Thinking about books in this way can serve us well enough, but we have to be careful. Different technologies have different possibilities for use—for instance, a tablet is multifunctional, whereas a printed book only does one thing—and exist in different social climates—for instance, a person may not feel comfortable using their smartphone in a certain part of a city. Both these things present affordances which constrain and enable how we use technology. And since books are presented through technology (we don’t live in the world of The Matrix yet), each book has a set of affordances through which a reader’s interaction with that book unfolds.
In many cases, a text presented in different technologies might be close enough that we’d be justified calling them all the “same.” For instance, the book White Noise by Don DeLillo presents a narrative that seems to be conveyed similarly whether it’s read in print or listened to in audio form.
But some authors specifically take advantage of the possibilities of a technology in making their book. I call this “entanglement,” because in books like this, the form and the content become entangled to a degree that can’t reasonably be ignored. An example of this is the book The Neverending Story, in which different colors are used in order to present the narrative—and the narrative is diminished in editions that print it in only black ink.
At iConference this year, I presented a study I did on people’s experiences reading two books I felt were entangled in a similar way—Ulysses, by James Joyce, and Infinite Jest, by David Foster Wallace—to see how people experienced these books in print, audiobook and Kindle formats.
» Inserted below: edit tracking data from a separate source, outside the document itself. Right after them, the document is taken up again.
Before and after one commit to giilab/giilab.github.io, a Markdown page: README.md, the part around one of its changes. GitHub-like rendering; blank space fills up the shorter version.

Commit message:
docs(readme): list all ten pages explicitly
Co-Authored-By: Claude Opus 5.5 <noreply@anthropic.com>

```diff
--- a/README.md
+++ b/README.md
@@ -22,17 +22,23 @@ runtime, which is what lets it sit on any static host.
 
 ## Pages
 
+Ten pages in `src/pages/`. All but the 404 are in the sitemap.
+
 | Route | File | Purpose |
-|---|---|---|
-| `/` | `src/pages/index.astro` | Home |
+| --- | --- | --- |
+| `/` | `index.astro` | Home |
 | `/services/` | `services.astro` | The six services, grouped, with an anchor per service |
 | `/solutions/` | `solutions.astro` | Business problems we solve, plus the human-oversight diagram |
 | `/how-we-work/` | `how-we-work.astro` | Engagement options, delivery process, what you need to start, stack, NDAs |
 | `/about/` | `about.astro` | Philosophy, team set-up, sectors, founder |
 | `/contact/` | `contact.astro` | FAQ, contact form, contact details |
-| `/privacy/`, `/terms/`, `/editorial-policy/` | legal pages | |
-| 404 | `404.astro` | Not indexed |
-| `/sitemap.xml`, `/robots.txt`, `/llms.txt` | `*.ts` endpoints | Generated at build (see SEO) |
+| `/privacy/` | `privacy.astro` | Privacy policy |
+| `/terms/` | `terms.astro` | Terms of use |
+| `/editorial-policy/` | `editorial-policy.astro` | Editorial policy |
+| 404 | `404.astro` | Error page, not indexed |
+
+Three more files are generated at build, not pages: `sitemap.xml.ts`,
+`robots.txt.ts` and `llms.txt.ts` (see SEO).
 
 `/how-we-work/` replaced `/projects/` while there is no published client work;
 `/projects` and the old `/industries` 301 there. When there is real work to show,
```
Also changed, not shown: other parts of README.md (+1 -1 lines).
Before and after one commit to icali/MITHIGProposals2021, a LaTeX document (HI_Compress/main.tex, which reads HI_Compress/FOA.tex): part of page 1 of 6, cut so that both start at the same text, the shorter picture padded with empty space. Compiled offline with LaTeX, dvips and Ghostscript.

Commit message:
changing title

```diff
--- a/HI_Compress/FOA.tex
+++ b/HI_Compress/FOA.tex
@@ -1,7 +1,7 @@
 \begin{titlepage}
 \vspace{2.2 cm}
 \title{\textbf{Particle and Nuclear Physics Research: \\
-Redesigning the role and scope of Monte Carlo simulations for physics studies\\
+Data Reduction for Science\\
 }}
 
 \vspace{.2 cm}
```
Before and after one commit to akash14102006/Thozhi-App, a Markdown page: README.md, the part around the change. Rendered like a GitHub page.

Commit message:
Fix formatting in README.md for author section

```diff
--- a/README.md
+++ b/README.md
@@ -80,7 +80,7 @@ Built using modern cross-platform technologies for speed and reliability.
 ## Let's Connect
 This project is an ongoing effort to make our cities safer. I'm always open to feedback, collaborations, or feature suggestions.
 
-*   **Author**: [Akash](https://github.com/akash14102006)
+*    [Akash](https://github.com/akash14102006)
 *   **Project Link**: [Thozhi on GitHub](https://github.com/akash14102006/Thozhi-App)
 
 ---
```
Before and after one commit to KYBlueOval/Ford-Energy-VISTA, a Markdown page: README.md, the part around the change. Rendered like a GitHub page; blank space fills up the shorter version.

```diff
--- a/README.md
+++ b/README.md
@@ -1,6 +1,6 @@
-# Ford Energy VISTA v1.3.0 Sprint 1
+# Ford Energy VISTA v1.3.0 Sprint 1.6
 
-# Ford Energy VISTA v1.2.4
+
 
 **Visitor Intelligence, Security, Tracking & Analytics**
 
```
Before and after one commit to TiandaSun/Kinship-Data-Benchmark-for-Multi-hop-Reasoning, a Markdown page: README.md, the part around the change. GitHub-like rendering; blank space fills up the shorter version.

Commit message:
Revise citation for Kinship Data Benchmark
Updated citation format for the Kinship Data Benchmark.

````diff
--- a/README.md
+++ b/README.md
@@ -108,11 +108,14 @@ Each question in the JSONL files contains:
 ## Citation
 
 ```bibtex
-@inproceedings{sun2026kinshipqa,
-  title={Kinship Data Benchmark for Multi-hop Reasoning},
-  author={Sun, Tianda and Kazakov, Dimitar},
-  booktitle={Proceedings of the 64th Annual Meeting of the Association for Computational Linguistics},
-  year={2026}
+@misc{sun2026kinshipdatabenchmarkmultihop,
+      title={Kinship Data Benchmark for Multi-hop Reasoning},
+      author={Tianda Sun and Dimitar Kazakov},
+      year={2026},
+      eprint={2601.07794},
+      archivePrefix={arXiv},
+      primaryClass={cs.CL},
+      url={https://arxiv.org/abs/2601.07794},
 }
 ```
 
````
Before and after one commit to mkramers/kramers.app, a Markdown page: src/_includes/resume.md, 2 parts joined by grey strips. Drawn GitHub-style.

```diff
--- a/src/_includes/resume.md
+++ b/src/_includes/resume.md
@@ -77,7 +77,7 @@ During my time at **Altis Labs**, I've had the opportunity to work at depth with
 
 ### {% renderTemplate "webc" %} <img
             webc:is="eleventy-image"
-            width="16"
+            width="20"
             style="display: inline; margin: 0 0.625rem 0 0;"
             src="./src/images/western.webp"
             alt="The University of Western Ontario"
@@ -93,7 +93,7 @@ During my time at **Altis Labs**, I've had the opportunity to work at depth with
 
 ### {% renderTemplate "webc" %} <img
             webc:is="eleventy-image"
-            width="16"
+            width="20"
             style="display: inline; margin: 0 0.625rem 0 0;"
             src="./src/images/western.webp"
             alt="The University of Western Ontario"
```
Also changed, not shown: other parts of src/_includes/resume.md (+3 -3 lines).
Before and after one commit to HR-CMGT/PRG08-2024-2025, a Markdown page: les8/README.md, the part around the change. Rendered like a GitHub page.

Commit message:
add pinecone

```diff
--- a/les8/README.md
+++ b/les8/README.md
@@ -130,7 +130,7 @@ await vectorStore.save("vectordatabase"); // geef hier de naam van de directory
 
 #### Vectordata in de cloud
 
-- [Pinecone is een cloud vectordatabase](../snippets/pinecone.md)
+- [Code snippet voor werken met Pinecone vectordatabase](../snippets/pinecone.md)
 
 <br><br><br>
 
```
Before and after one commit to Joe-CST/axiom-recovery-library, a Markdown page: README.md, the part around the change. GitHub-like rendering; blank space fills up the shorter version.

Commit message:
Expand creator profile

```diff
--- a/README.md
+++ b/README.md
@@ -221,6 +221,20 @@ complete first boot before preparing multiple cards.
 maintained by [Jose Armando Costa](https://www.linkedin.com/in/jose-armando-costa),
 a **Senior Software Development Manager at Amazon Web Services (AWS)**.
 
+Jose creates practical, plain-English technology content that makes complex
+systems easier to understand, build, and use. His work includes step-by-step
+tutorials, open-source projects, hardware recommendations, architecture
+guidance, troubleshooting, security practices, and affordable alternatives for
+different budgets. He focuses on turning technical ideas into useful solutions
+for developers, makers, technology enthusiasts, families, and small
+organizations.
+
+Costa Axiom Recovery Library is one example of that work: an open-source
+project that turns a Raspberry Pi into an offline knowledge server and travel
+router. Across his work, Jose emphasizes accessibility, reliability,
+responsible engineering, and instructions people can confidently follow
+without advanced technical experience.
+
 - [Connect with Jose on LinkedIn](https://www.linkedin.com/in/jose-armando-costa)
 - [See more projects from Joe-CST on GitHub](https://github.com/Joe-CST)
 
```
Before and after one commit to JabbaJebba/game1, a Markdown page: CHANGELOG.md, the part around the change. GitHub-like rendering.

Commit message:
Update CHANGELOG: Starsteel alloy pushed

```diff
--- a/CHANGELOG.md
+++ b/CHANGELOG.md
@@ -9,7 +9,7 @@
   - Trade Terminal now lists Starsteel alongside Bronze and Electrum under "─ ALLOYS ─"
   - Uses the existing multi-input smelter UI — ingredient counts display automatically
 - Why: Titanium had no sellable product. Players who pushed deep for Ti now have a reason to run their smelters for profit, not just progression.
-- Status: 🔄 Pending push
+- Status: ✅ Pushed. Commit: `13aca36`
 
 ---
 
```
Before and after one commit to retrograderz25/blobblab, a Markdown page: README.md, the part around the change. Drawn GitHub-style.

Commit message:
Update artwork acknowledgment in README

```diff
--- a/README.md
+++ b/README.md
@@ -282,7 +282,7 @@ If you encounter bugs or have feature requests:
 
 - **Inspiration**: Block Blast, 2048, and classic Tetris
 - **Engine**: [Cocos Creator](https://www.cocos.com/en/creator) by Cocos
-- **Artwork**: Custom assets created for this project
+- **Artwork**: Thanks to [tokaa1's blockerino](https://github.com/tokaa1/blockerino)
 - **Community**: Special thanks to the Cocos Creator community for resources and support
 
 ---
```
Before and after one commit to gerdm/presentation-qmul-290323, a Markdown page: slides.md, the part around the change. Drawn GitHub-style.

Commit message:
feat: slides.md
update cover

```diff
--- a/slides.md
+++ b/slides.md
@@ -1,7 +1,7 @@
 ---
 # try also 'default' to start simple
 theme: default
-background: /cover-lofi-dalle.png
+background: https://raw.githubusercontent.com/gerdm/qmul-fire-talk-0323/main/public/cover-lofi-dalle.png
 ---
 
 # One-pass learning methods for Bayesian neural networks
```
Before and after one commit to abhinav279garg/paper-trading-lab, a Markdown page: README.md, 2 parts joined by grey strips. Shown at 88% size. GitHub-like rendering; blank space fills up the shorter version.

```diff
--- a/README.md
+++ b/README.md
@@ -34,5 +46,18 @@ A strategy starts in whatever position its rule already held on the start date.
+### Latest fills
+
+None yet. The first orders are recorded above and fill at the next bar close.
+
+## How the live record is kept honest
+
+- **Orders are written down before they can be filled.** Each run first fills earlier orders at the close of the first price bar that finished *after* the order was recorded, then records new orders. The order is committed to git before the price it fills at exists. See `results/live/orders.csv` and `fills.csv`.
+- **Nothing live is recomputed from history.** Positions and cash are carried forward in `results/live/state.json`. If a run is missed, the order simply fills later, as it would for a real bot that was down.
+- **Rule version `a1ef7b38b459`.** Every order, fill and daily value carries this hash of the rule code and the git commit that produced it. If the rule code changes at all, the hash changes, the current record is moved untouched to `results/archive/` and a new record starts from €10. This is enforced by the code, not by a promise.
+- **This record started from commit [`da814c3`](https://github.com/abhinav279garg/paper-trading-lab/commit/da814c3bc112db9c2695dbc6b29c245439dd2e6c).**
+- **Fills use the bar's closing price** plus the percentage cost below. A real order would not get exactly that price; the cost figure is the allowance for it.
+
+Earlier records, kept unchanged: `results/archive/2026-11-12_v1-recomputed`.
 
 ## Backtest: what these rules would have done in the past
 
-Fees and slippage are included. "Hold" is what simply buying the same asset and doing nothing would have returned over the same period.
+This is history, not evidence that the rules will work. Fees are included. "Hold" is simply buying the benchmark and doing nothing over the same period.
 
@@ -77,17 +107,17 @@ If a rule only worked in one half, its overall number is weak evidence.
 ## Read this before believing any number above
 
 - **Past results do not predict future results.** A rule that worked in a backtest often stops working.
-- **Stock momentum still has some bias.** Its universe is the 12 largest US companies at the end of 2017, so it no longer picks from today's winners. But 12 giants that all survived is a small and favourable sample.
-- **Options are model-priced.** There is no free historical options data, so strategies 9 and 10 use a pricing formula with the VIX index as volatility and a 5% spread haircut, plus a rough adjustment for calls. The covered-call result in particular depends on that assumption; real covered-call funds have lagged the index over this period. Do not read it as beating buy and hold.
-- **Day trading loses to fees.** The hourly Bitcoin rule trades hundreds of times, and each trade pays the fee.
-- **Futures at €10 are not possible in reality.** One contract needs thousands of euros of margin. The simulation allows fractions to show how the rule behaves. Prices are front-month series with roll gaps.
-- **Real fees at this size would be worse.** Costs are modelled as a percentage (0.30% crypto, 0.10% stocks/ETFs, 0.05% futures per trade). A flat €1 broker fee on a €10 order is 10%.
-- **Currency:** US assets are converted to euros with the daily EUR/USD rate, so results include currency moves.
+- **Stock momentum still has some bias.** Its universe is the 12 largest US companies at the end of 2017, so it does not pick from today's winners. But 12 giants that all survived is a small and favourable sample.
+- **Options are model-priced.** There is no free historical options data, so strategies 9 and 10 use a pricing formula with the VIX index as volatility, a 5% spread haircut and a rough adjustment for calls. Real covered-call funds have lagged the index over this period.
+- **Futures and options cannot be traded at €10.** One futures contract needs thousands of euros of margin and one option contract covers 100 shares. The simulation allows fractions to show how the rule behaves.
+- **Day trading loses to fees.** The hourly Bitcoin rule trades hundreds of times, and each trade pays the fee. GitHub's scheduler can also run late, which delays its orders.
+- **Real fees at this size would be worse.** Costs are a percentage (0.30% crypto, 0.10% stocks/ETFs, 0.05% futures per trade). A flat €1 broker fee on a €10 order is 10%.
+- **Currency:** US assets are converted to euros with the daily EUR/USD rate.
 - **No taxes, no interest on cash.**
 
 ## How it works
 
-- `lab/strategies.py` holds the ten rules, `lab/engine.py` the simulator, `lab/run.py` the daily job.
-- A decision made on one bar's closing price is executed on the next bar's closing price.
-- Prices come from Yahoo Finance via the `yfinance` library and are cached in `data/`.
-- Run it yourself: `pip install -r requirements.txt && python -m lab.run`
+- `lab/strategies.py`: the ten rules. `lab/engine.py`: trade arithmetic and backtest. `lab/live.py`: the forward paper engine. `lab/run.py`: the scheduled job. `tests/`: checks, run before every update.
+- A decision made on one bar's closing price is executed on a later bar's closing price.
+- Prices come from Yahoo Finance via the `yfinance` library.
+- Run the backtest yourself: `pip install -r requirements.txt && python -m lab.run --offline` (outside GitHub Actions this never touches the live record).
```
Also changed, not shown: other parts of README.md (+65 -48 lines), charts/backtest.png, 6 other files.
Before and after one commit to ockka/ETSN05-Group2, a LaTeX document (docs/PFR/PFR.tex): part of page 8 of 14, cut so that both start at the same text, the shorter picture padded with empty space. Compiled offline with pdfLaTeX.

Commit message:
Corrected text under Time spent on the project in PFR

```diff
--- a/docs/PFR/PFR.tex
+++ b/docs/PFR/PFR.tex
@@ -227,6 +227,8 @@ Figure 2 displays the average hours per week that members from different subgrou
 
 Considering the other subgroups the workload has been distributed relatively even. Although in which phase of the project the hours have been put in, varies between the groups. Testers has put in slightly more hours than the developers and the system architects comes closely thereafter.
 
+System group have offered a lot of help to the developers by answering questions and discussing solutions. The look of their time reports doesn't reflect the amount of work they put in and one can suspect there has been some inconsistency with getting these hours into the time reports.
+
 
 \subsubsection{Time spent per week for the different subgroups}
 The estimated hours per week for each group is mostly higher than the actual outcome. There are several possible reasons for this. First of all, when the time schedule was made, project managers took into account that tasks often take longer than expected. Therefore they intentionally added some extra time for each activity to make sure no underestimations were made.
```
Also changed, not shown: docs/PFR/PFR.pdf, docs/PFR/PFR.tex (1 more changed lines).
What I found was that, though people in all formats “got” what the books were about in terms of content (plot, themes), only the people who read the print editions talked about having deep, transformative, personal experiences with the books.
Now, this isn’t to say that print is better and that’s the end of the story. Rather, what I conclude from this study is that a book is likely best in the form its author intended, particularly when it is entangled. When a book is adapted, it is wrested from that entanglement and becomes, as a result, impoverished. While this cannot be seen if we think of a book as just the verbal content of its text, it is quite visible when the reader’s experience is taken into account. What’s important to note in all this is that audiobooks can be entangled just as can movies and webcomics.
What results is an important lesson for publishers and designers who are adapting books from one format to another: Put the reader’s experience first.
If you’re interested in reading more, I’d invite you to read my paper “Novel Experiences: On Page, In Ear, On Screen,” which is available in the open-access iConference 2016 proceedings. You may also be interested in the book Scrolling Forward: Making Sense of Documents in the Digital Age, by David Levy, and others that I have listed on my Reading List page.